I smile. I once incapacitated a knife-weilding monster with a mechanical pencil.

My three buddies over with Leader man are horrified in different ways. Todoroki is ensuring Nomu really is dead, bless him. The man behind all those hands is probably still talking, poor man, as Tsu and Midoriya smack him around. Wouldn’t it be a shame if someone joined in?

I hit him like a freight train.


Famine didn’t like fighting. Blood leads to more blood, and that isn’t much fun.

This is why he doesn’t draw blood.

He knocks them out and moves on.

He was covering the parts of the dome Headless had called the ‘storm’ and ‘fire’ zones. Which was fine. He could knock someone out anywhere, really. Just had to get his hand on them.

This was incredibly easy the instant he landed in the smoke-filled dome. Fire first, then.

He gently touched two cronies on the shoulder as he lands on top of them. The glorious rush of calories in his system makes up for his guilt in landing on them in the first place.

You’ll never be anything but a-

He looks up. The fire’s pretty bad, as expected. No hero students are nearby, but there’s a crowd of villains about ten feet away, staring. He jumps up with sudden energy and walks over calmly.

“Who the he-”
“A kid?”
“Another hero brat?”
The ‘brat’ man gets it first. A hand to the face, right on the nose, enough to bruise but not break. A flurry of motion after that, targets in the form of clear skin all he can see.

He only breathes again when they all lay unconscious on the pavement, and carefully drags them away from any gasoline or fire.

Have to protect. Grim, kids, villains, friends, heroes. I’m not important. PROTECT.

So he did.

A dark blip on the rooftop leads him to the left, and he runs over just in time to see another crony get slammed against a wall by said darkness. (Death? Nope, a weird bird thing, alright) A nervous looking kid with a blocky head not a year older than him stands there, shivering a bit despite the blazing warmth as he gives a thumbs up to the source of the dark bird, another student, on a roof above them.

He backed away.

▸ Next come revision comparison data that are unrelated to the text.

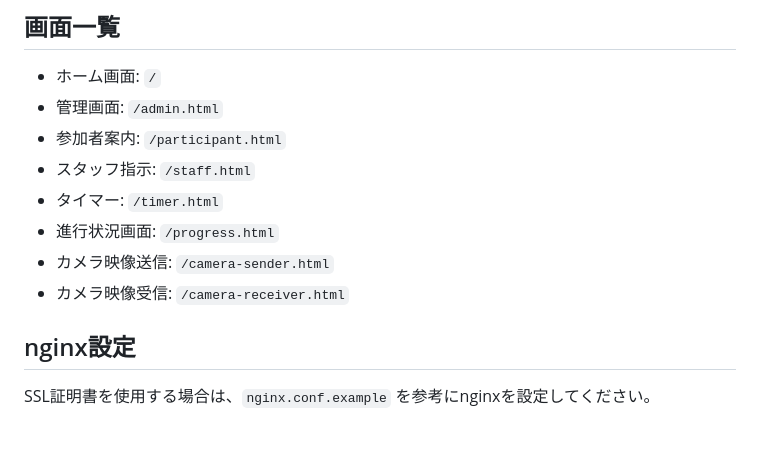
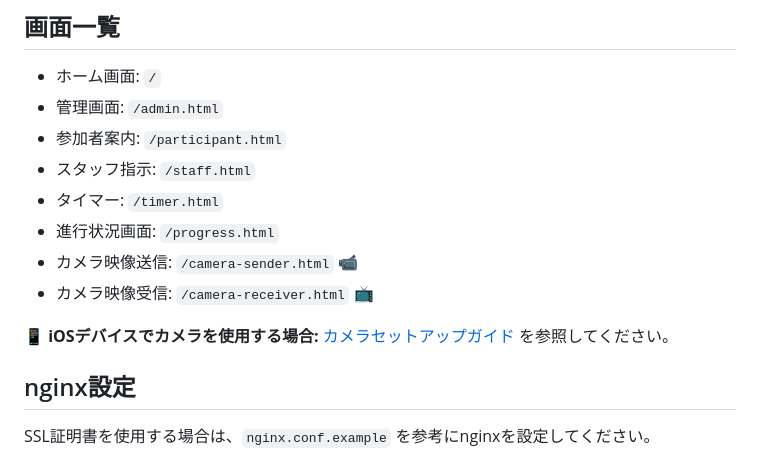
Before and after one commit to Kisaraki2021/exit4-operation-kit, a Markdown page: README.md, the part around the change. Rendered like a GitHub page; blank space fills up the shorter version.

```diff
--- a/README.md
+++ b/README.md
@@ -85,8 +85,10 @@ npx ngrok http 3000
 - スタッフ指示: `/staff.html`
 - タイマー: `/timer.html`
 - 進行状況画面: `/progress.html`
-- カメラ映像送信: `/camera-sender.html`
-- カメラ映像受信: `/camera-receiver.html`
+- カメラ映像送信: `/camera-sender.html` 📹
+- カメラ映像受信: `/camera-receiver.html` 📺
+
+**📱 iOSデバイスでカメラを使用する場合:** [カメラセットアップガイド](CAMERA_SETUP.md) を参照してください。
 
 ## nginx設定
 SSL証明書を使用する場合は、`nginx.conf.example` を参考にnginxを設定してください。
```
Also changed, not shown: CAMERA_SETUP.md (added, +235 -0 lines).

Wouldn’t wanna spook them.

A shout from another direction, to the right again. “An eleven-year old?!”

He’s fifteen.

Three minutes and some bodies later, and a waiting portal transports him, only skipping a LITTLE BIT WAR, to the storm zone.


War had been expecting explosions and smoke and yelling when he steps out of the portal from the inky, solid-between-places place thingy.

He got the second one, and silence.

He winces as rocks turn to gravel under his shoe. He’s really big and loud, just how he is. No helping it, really.

He looks around. He’s in what’s supposed to be the hallway to an apartment building, he thinks, except it’s all concrete and rocks and smoke-stained walls. No kids, just bunches of out-of-it villains heaped around the floor and a helpful trail of smoke in the stairwell to tell him the kiddos have already taken off. He taps his wristwatch twice, the signal to death to take him away, and another black doorway swallows him up.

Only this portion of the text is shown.